You could try to withdraw your guilty plea by filing a motion to withdraw your guilty plea in the court. It would be the court's decision whether to grant your motion and withdraw your guilty plea in your case. It is not easy to get this type of motion granted. I would advise hiring a criminal defense attorney to represent you in this case.
Juan C. Garcia, Jr.
GARCIA LAW OFFICE, LLC
A defendant's ability to withdraw his plea is largely dependent on the specific statements made at the time of the guilty plea. The Judge should have reviewed your Constitutional rights, which includes your right to a speedy public jury trial, right to cross-examine and confront witnesses, right to compel witnesses, and right to testify and privilege against self-incrimination.

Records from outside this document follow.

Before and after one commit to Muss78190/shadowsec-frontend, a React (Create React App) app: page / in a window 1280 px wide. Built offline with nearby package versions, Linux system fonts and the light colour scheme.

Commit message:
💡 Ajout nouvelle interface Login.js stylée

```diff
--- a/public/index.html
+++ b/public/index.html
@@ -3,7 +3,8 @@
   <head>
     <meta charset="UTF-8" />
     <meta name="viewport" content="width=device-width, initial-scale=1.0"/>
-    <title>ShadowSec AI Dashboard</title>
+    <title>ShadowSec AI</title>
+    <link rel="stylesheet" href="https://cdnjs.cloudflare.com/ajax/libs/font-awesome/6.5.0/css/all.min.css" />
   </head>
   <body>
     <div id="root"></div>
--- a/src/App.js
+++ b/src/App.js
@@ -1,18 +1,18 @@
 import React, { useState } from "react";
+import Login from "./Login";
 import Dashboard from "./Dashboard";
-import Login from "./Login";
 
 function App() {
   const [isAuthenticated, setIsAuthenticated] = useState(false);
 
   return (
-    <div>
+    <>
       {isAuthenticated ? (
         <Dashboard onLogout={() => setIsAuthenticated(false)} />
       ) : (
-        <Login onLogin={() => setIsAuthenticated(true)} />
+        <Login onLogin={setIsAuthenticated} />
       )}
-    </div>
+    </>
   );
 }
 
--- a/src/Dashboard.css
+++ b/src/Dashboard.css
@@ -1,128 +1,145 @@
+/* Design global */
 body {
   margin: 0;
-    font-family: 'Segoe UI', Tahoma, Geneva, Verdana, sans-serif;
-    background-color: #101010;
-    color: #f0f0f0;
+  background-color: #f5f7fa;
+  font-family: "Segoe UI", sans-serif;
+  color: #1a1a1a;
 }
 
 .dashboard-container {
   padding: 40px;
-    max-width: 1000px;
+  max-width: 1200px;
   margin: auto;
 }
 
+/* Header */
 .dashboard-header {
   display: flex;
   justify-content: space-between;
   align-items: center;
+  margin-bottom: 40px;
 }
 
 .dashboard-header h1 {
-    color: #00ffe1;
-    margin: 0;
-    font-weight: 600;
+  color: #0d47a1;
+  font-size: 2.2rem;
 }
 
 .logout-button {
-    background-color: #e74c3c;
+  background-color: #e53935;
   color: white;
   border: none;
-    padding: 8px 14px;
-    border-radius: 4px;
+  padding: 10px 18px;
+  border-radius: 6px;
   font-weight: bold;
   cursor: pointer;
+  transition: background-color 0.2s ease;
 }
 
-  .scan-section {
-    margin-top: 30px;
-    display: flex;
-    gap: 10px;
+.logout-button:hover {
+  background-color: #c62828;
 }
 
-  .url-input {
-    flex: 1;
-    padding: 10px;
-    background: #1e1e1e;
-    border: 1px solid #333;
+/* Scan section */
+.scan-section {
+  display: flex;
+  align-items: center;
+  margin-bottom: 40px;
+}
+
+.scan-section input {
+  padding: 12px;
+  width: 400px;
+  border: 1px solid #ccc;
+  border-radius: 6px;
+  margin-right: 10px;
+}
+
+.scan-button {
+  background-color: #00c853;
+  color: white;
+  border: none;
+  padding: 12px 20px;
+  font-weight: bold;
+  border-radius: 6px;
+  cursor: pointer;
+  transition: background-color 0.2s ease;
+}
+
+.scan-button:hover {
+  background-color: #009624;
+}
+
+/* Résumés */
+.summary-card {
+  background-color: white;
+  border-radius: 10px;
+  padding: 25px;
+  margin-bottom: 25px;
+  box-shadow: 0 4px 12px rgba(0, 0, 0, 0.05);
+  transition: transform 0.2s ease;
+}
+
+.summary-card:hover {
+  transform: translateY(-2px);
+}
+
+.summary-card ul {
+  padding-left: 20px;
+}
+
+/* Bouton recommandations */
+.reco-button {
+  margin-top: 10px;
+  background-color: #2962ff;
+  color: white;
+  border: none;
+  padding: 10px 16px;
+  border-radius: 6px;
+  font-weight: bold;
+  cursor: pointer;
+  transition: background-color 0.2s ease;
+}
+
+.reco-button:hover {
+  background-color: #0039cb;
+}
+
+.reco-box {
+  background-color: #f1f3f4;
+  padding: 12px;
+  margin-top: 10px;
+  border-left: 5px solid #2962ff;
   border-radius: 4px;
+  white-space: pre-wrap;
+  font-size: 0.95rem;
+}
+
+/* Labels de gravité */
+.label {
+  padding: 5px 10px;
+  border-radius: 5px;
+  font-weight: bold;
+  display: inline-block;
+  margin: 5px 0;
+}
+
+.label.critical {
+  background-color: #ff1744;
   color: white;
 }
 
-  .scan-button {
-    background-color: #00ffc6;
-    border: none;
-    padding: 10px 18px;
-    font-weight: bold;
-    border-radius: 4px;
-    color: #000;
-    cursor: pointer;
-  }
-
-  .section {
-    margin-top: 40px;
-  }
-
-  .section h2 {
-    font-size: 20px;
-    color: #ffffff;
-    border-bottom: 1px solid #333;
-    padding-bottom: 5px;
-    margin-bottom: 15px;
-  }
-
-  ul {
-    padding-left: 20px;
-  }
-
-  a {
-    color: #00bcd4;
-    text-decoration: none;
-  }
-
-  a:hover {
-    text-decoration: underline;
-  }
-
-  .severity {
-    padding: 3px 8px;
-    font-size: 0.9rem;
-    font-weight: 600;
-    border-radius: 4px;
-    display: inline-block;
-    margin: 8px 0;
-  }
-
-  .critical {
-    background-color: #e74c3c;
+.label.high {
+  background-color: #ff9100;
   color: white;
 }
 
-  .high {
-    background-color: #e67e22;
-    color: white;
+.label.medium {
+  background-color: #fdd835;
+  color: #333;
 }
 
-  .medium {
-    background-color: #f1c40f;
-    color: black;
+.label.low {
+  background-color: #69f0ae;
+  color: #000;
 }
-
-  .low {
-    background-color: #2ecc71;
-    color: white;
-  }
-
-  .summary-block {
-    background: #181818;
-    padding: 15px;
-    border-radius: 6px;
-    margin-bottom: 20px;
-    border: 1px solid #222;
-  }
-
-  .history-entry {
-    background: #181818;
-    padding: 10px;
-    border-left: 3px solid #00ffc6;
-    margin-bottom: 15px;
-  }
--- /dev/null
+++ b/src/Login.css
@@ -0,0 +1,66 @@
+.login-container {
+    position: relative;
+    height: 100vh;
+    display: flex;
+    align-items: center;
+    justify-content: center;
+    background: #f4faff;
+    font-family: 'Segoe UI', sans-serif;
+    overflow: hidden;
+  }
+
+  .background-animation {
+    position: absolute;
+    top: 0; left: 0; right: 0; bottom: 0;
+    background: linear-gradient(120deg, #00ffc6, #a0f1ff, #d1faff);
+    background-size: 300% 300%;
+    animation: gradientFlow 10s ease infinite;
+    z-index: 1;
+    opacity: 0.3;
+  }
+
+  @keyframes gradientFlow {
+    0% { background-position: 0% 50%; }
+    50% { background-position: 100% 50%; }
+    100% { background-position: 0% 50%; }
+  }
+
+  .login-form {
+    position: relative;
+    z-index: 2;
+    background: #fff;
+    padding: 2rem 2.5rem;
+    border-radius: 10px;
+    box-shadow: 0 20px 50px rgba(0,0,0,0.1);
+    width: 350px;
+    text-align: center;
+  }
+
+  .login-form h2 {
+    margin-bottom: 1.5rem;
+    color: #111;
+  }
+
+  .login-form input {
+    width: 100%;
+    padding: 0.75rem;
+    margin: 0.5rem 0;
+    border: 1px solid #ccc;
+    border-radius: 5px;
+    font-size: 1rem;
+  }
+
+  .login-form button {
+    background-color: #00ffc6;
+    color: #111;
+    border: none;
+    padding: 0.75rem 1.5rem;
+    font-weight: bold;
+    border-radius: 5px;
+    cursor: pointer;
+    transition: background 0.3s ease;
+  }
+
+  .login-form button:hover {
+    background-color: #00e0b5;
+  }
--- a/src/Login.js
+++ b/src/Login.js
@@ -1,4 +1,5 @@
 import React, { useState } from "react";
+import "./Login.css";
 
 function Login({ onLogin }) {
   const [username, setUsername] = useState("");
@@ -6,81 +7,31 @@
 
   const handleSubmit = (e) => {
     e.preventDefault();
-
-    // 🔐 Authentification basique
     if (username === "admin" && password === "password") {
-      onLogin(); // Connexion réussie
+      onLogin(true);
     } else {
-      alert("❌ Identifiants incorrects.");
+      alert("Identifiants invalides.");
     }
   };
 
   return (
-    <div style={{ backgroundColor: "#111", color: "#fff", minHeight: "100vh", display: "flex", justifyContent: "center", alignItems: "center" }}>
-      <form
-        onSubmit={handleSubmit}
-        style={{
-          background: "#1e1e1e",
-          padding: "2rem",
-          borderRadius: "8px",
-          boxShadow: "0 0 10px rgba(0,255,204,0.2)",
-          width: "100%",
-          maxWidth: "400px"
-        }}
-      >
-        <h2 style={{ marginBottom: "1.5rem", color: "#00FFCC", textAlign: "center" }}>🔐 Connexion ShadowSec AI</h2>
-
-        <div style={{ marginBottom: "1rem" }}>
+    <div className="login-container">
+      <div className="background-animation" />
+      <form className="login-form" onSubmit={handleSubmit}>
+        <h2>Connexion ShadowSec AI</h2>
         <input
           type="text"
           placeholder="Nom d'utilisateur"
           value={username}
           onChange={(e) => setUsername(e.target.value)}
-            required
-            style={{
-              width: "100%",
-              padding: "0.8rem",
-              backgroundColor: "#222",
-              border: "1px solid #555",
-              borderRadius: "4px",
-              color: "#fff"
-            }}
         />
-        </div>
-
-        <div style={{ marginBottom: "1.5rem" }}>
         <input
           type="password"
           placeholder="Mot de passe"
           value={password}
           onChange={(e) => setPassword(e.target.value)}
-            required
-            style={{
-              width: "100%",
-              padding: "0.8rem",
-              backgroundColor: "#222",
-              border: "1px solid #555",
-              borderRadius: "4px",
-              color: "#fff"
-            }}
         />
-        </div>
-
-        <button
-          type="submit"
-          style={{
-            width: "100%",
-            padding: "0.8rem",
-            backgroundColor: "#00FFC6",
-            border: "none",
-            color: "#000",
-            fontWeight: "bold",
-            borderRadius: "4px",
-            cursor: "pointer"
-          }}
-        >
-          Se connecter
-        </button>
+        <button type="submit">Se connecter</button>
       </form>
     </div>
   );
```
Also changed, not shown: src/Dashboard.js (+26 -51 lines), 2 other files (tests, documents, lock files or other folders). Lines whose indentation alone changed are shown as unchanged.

Almost always the court will require the defendant to sign a statement of defendant in support of guilty plea and certification of counsel, which contains an explanation of your rights.
These difficulties arose because you plead guilty to something you didn't do. You should never plead guilty to something you didn't do. Unfortunately, some of my fellow criminal defense attorneys are scared of taking cases to trial. You need to hire an attorney who is willing to fight for you and take your case to trial.Ask a similar question
If you have not been sentenced, you need to file a motion to withdraw your guilty plea and convince the judge to allow the withdrawal. It would not necessarily be granted automatically, just because you asked for it. You need to demonstrate to the judge why it should be allowed.
If you have been sentenced, then it is likely too late to withdraw your plea. If you are in the district court in Utah, you will likely need to look into finding an attorney to do some kind of post-conviction relief work for you.
If you are in one of Utah's "justice courts" (courts where there is no verbatim record kept of proceedings) and have been sentenced, then the best option would probably be to hire an attorney to file a notice of appeal for you. You have the right to an appeal from justice court to district court.
Good luck.Ask a similar question